We’ve certainly all taken a tumble or two in our lives, but a serious fall can create huge medical bills and pain and suffering, especially when there is head trauma, back and spinal injuries, or broken bones. When a “slip and fall” (as they are frequently referred to in personal injury lawsuits) occurs on the property of a store or other commercial establishment in New Jersey, the law may impose liability on the owner, meaning the store could be liable for a fall victim’s medical bills, lost income, and pain and suffering.
Speak to an experienced New Jersey personal injury attorney as soon as possible after a slip and fall to determine your legal options, as it is often necessary to act quickly in collecting physical and eyewitness evidence to improve your chances of recovery. Here are a few broad points relating to slip and fall liability in New Jersey.
The Duty Commercial Property Owners Have to Guests
A person visiting a store or other commercial property open to the public in New Jersey is considered an “invitee.” You are considered an invitee so long as you are legally on the property (e.g. you are not trespassing after hours or going to an employees-only part of the store), and this is true whether you purchased something or not, and even if you have no intention of purchasing anything.
The legal duty that commercial property owners (as well as those who lease space) owe to invitees is to use ordinary care to prevent hazardous conditions from occurring, to make hazardous conditions safe or to provide warnings (e.g. putting a barrier and obvious signs around puddles on the ground), and to take reasonable steps to inspect the property for hazardous conditions such as spills on the ground.

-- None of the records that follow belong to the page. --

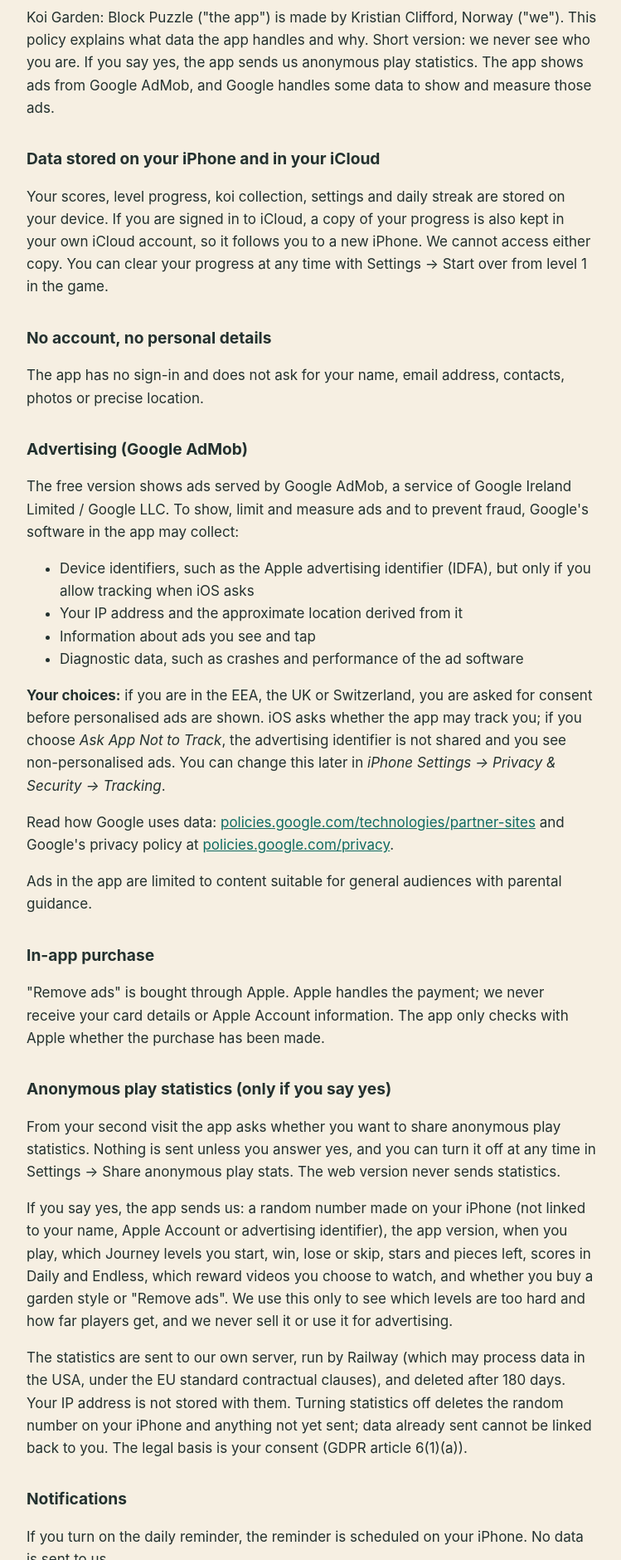
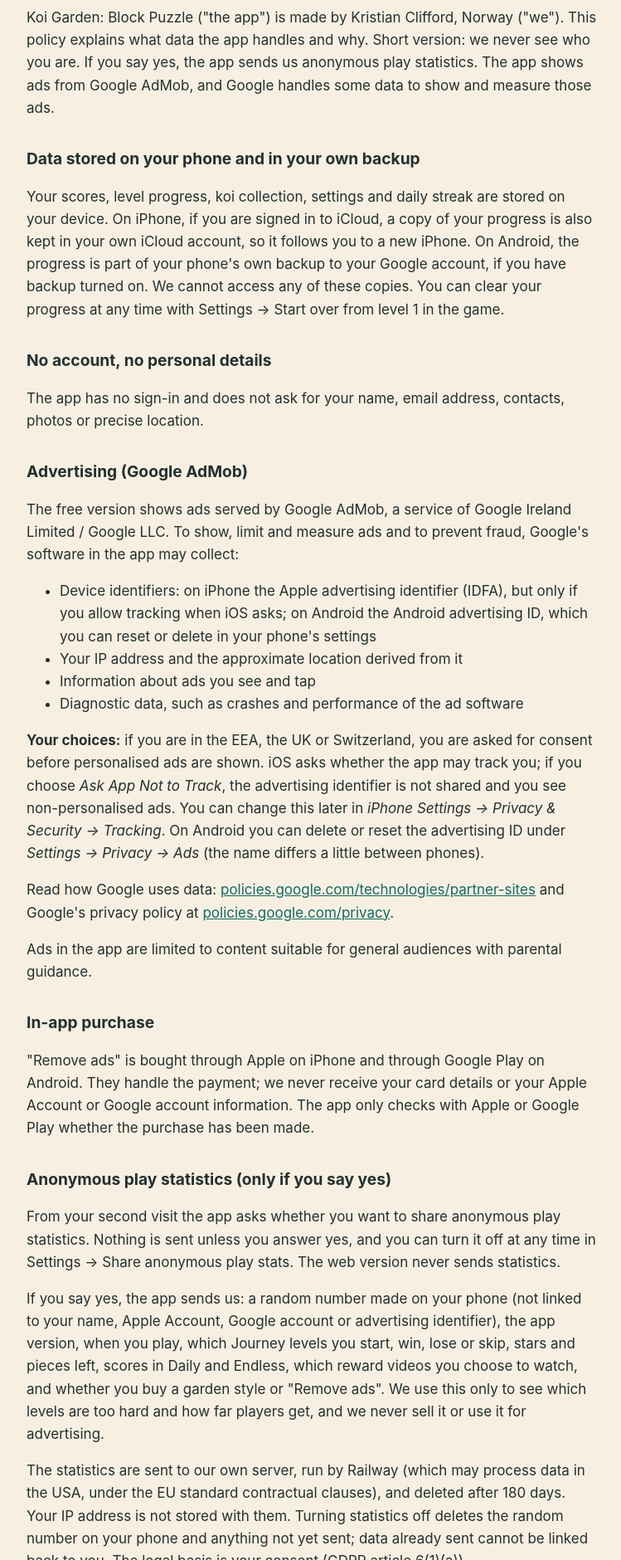
Before and after one commit to Kricliff/kricliff.github.io, a plain HTML site: page koi-garden/privacy.html in a window 1280 px wide. Shown: the part 128-2008 px from the top of the page at 83% size, without its empty margins (264-1013 px from the left). Drawn offline with Linux system fonts and the light colour scheme.

Commit message:
Koi Garden: personvern og support dekker også Android-appen (Google Play)
Co-Authored-By: Claude Opus 5.5 <noreply@anthropic.com>
Claude-Session: https://claude.ai/code/session_015aH6A7tD42QexzbTubkj6z

```diff
--- a/koi-garden/privacy.html
+++ b/koi-garden/privacy.html
@@ -12,14 +12,14 @@
     <img src="icon.png" alt="">
     <div>
       <h1>Privacy policy</h1>
-      <p class="muted" style="margin:0">Koi Garden: Block Puzzle · Last updated 26 October 2026</p>
+      <p class="muted" style="margin:0">Koi Garden: Block Puzzle · Last updated 13 November 2026</p>
     </div>
   </header>
 
   <p>Koi Garden: Block Puzzle ("the app") is made by Kristian Clifford, Norway ("we"). This policy explains what data the app handles and why. Short version: we never see who you are. If you say yes, the app sends us anonymous play statistics. The app shows ads from Google AdMob, and Google handles some data to show and measure those ads.</p>
 
-  <h2>Data stored on your iPhone and in your iCloud</h2>
-  <p>Your scores, level progress, koi collection, settings and daily streak are stored on your device. If you are signed in to iCloud, a copy of your progress is also kept in your own iCloud account, so it follows you to a new iPhone. We cannot access either copy. You can clear your progress at any time with Settings → Start over from level 1 in the game.</p>
+  <h2>Data stored on your phone and in your own backup</h2>
+  <p>Your scores, level progress, koi collection, settings and daily streak are stored on your device. On iPhone, if you are signed in to iCloud, a copy of your progress is also kept in your own iCloud account, so it follows you to a new iPhone. On Android, the progress is part of your phone's own backup to your Google account, if you have backup turned on. We cannot access any of these copies. You can clear your progress at any time with Settings → Start over from level 1 in the game.</p>
 
   <h2>No account, no personal details</h2>
   <p>The app has no sign-in and does not ask for your name, email address, contacts, photos or precise location.</p>
@@ -27,25 +27,25 @@
   <h2>Advertising (Google AdMob)</h2>
   <p>The free version shows ads served by Google AdMob, a service of Google Ireland Limited / Google LLC. To show, limit and measure ads and to prevent fraud, Google's software in the app may collect:</p>
   <ul>
-    <li>Device identifiers, such as the Apple advertising identifier (IDFA), but only if you allow tracking when iOS asks</li>
+    <li>Device identifiers: on iPhone the Apple advertising identifier (IDFA), but only if you allow tracking when iOS asks; on Android the Android advertising ID, which you can reset or delete in your phone's settings</li>
     <li>Your IP address and the approximate location derived from it</li>
     <li>Information about ads you see and tap</li>
     <li>Diagnostic data, such as crashes and performance of the ad software</li>
   </ul>
-  <p><strong>Your choices:</strong> if you are in the EEA, the UK or Switzerland, you are asked for consent before personalised ads are shown. iOS asks whether the app may track you; if you choose <em>Ask App Not to Track</em>, the advertising identifier is not shared and you see non-personalised ads. You can change this later in <em>iPhone Settings → Privacy &amp; Security → Tracking</em>.</p>
+  <p><strong>Your choices:</strong> if you are in the EEA, the UK or Switzerland, you are asked for consent before personalised ads are shown. iOS asks whether the app may track you; if you choose <em>Ask App Not to Track</em>, the advertising identifier is not shared and you see non-personalised ads. You can change this later in <em>iPhone Settings → Privacy &amp; Security → Tracking</em>. On Android you can delete or reset the advertising ID under <em>Settings → Privacy → Ads</em> (the name differs a little between phones).</p>
   <p>Read how Google uses data: <a href="https://policies.google.com/technologies/partner-sites">policies.google.com/technologies/partner-sites</a> and Google's privacy policy at <a href="https://policies.google.com/privacy">policies.google.com/privacy</a>.</p>
   <p>Ads in the app are limited to content suitable for general audiences with parental guidance.</p>
 
   <h2>In-app purchase</h2>
-  <p>"Remove ads" is bought through Apple. Apple handles the payment; we never receive your card details or Apple Account information. The app only checks with Apple whether the purchase has been made.</p>
+  <p>"Remove ads" is bought through Apple on iPhone and through Google Play on Android. They handle the payment; we never receive your card details or your Apple Account or Google account information. The app only checks with Apple or Google Play whether the purchase has been made.</p>
 
   <h2>Anonymous play statistics (only if you say yes)</h2>
   <p>From your second visit the app asks whether you want to share anonymous play statistics. Nothing is sent unless you answer yes, and you can turn it off at any time in Settings → Share anonymous play stats. The web version never sends statistics.</p>
-  <p>If you say yes, the app sends us: a random number made on your iPhone (not linked to your name, Apple Account or advertising identifier), the app version, when you play, which Journey levels you start, win, lose or skip, stars and pieces left, scores in Daily and Endless, which reward videos you choose to watch, and whether you buy a garden style or "Remove ads". We use this only to see which levels are too hard and how far players get, and we never sell it or use it for advertising.</p>
-  <p>The statistics are sent to our own server, run by Railway (which may process data in the USA, under the EU standard contractual clauses), and deleted after 180 days. Your IP address is not stored with them. Turning statistics off deletes the random number on your iPhone and anything not yet sent; data already sent cannot be linked back to you. The legal basis is your consent (GDPR article 6(1)(a)).</p>
+  <p>If you say yes, the app sends us: a random number made on your phone (not linked to your name, Apple Account, Google account or advertising identifier), the app version, when you play, which Journey levels you start, win, lose or skip, stars and pieces left, scores in Daily and Endless, which reward videos you choose to watch, and whether you buy a garden style or "Remove ads". We use this only to see which levels are too hard and how far players get, and we never sell it or use it for advertising.</p>
+  <p>The statistics are sent to our own server, run by Railway (which may process data in the USA, under the EU standard contractual clauses), and deleted after 180 days. Your IP address is not stored with them. Turning statistics off deletes the random number on your phone and anything not yet sent; data already sent cannot be linked back to you. The legal basis is your consent (GDPR article 6(1)(a)).</p>
 
   <h2>Notifications</h2>
-  <p>If you turn on the daily reminder, the reminder is scheduled on your iPhone. No data is sent to us.</p>
+  <p>If you turn on the daily reminder, the reminder is scheduled on your phone. No data is sent to us.</p>
 
   <h2>Children</h2>
   <p>The app is not directed at children under 13, and we do not knowingly collect personal information from children.</p>
```
Also changed, not shown: koi-garden/support.html (+6 -5 lines).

Notice and Constructive Notice in New Jersey Slip and Fall Law
When the defendant or its employee in a slip and fall lawsuit causes the hazardous condition to occur – for example, a grocery store worker allows a freezer to leak fluid all over the ground – then the store should be liable if it did not clean up the spill or create adequate warnings.

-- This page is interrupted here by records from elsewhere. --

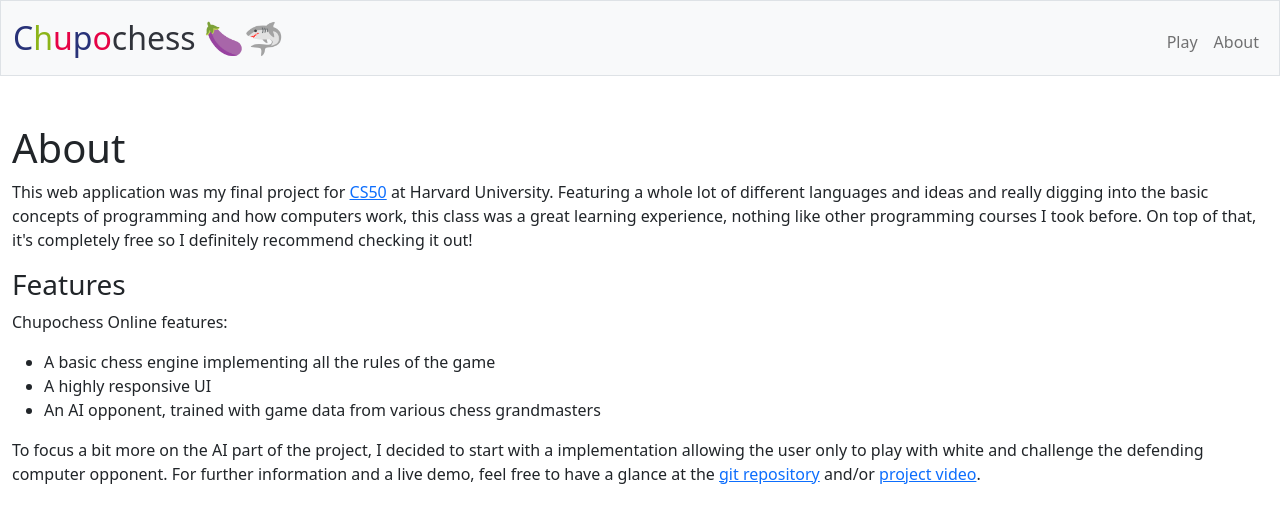
After one commit to kai468/cs50final, a Flask app: page /about in a window 1280 px wide. The commit adds this page. Shown: the top 523 px of the page. Run offline with Flask 2, Linux system fonts and the light colour scheme; some libraries are stand-ins or nearby versions.

Commit message:
added about page

```diff
--- a/app.py
+++ b/app.py
@@ -26,3 +26,7 @@ def index():
     for i in range(64):
         pieces[i] = h.pieceFenToChar(pieces[i])
     return render_template("index.html", cols=cols, pieces=pieces)
+
+@app.route("/about")
+def about():
+    return render_template("about.html")
--- a/static/styles.css
+++ b/static/styles.css
@@ -51,16 +51,16 @@ table.chess_table tr:nth-child(even) td:nth-child(odd)
 {
     background-color: rgb(150,180,80);
 }
-table.chess_table tr td.WP {
-    color: rgb(248, 255, 188);
-}
-table.chess_table tr td.BP {
+table.chess_table tr td {
     color: rgb(0, 0, 0);
 }
 table.chess_table tr th {
     color: black;
     font-size:1em;
 }
-table.chess_table tr th.turn_square {
-    border: 0.1em solid black;
+
+/* ############## About ################## */
+
+.about {
+    text-align: left;
 }
--- /dev/null
+++ b/templates/about.html
@@ -0,0 +1,31 @@
+{% extends "layout.html" %}
+
+{% block title %}
+    About
+{% endblock %}
+
+{% block main %}
+    <div class='about'>
+        <h1>About</h1>
+        <p>
+            This web application was my final project for <a href='https://pll.harvard.edu/course/cs50-introduction-computer-science?delta=0'>CS50</a> at Harvard University.
+            Featuring a whole lot of different languages and ideas and really digging into the basic concepts of programming and how computers work, this class
+            was a great learning experience, nothing like other programming courses I took before. On top of that, it's completely free so I definitely recommend
+            checking it out!
+        </p>
+        <h3>Features</h3>
+        <p>
+            Chupochess Online features:
+            <ul>
+                <li>A basic chess engine implementing all the rules of the game</li>
+                <li>A highly responsive UI</li>
+                <li>An AI opponent, trained with game data from various chess grandmasters</li>
+            </ul>
+            To focus a bit more on the AI part of the project, I decided to start with a implementation allowing the user only to play with white and challenge the defending
+            computer opponent. For further information and a live demo, feel free to have a glance at the <a href='https://github.com/kai468/cs50final'>git repository</a>
+            and/or <a href='https://youtube.com'>project video</a>.
+        </p>
+    </div>
+{% endblock %}
+
+{% block script %}{% endblock %}
```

But when the hazardous condition is created by another party, for example a customer who spills milk all over the floor, then the question for determining the store’s liability will be two-fold: 1) Was the defendant on notice about the dangerous condition?; and 2) If the defendant did not know about the dangerous condition, should it have known?
Because defendants will want to limit their liability, they will often try to claim they had no notice of the hazardous situation leading to the slip and fall, but the second question goes to whether there is constructive notice, again meaning it should have known.

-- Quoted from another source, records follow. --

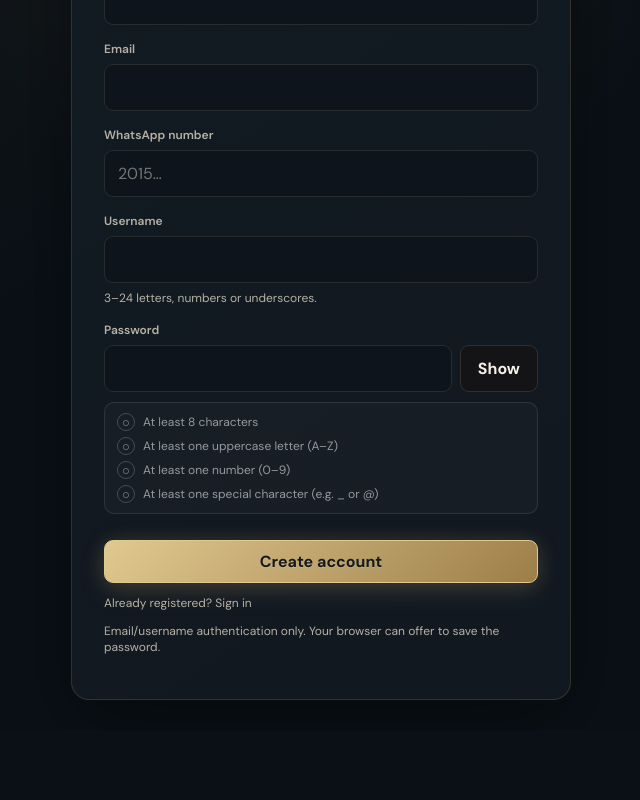
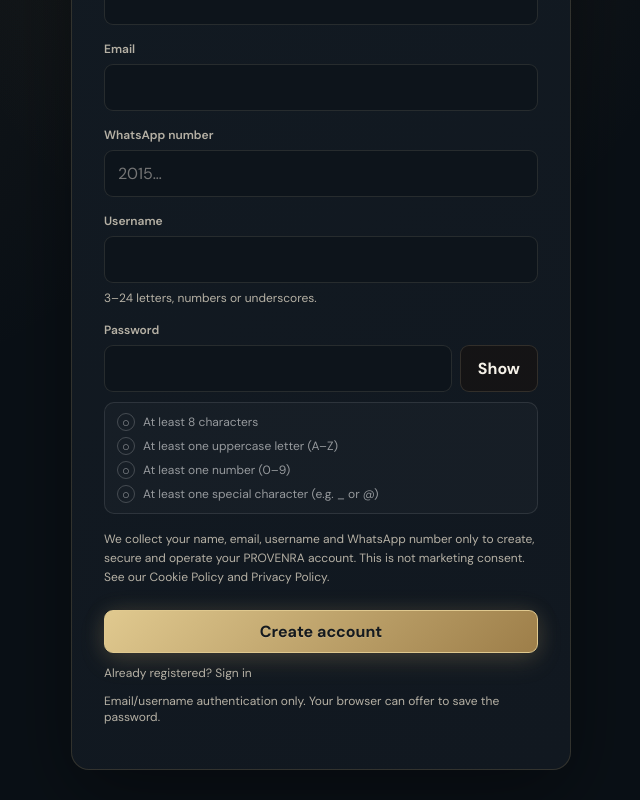
Before and after one commit to d2rkd2rk/Marwan-Swedan-, a Next.js app: page /register in a window 1280 px wide. Shown: the part 464-1264 px from the top of the page, without its empty margins (319-959 px from the left). Before the commit the page ends 1194 px from the top, so only its background shows below. Built offline with nearby package versions, Linux system fonts and the light colour scheme; no server answers.

Commit message:
feat: explain account data use on registration

```diff
--- a/app/auth/AuthForm.tsx
+++ b/app/auth/AuthForm.tsx
@@ -79,6 +79,7 @@ export function AuthForm({mode}:{mode:'login'|'register'}){
        </div>}
    </div>
    {mode==='login'&&<div className="field"><label>Password</label><div style={{display:'flex',gap:8}}><input style={{flex:1}} required name="password" autoComplete="current-password" type={showPassword?'text':'password'}/><button className="btn" type="button" onClick={()=>setShowPassword(!showPassword)}>{showPassword?'Hide':'Show'}</button></div></div>}
+   {mode==='register'&&<p className="small muted" style={{lineHeight:1.6,marginTop:14}}>We collect your name, email, username and WhatsApp number only to create, secure and operate your PROVENRA account. This is not marketing consent. See our <Link href="/cookie-policy">Cookie Policy</Link> and <Link href="/about-us#privacy">Privacy Policy</Link>.</p>}
    <button className="btn primary" style={{width:'100%',marginTop:10}} disabled={busy}>{busy?'Please wait…':mode==='login'?'Sign in':'Create account'}</button>
   </form>}
   {!verificationEmail&&<p className="small muted">{mode==='login'?<>No account? <Link className="registerCta" href="/register">Register</Link> · <Link href="/forgot-password">Forgot password?</Link></>:<>Already registered? <Link href="/login">Sign in</Link></>}</p>}
```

An experienced slip and fall attorney will fully investigate the facts to make a strong showing that there was indeed constructive notice, which can be shown through a number of ways, including looking at how long the hazardous situation existed, what the store’s policies and practices were, the foreseeability of the accident occurring, and so forth.
For this reason, it is again important to contact a slip and fall attorney as soon as possible after an accident occurs to help in the process of collecting the evidence necessary to win your claim.
Call a New Jersey Slip and Fall Attorney Today
The experienced personal injury attorneys at Judd Shaw Injury Law have won over $90 million in compensation for our clients, and we are here to stand by your side as your allies and champions in winning the recovery you deserve from all potential defendants. Contact us today to speak to a personal injury attorney about your slip and fall and what our team can do to fight for maximum recovery on your behalf.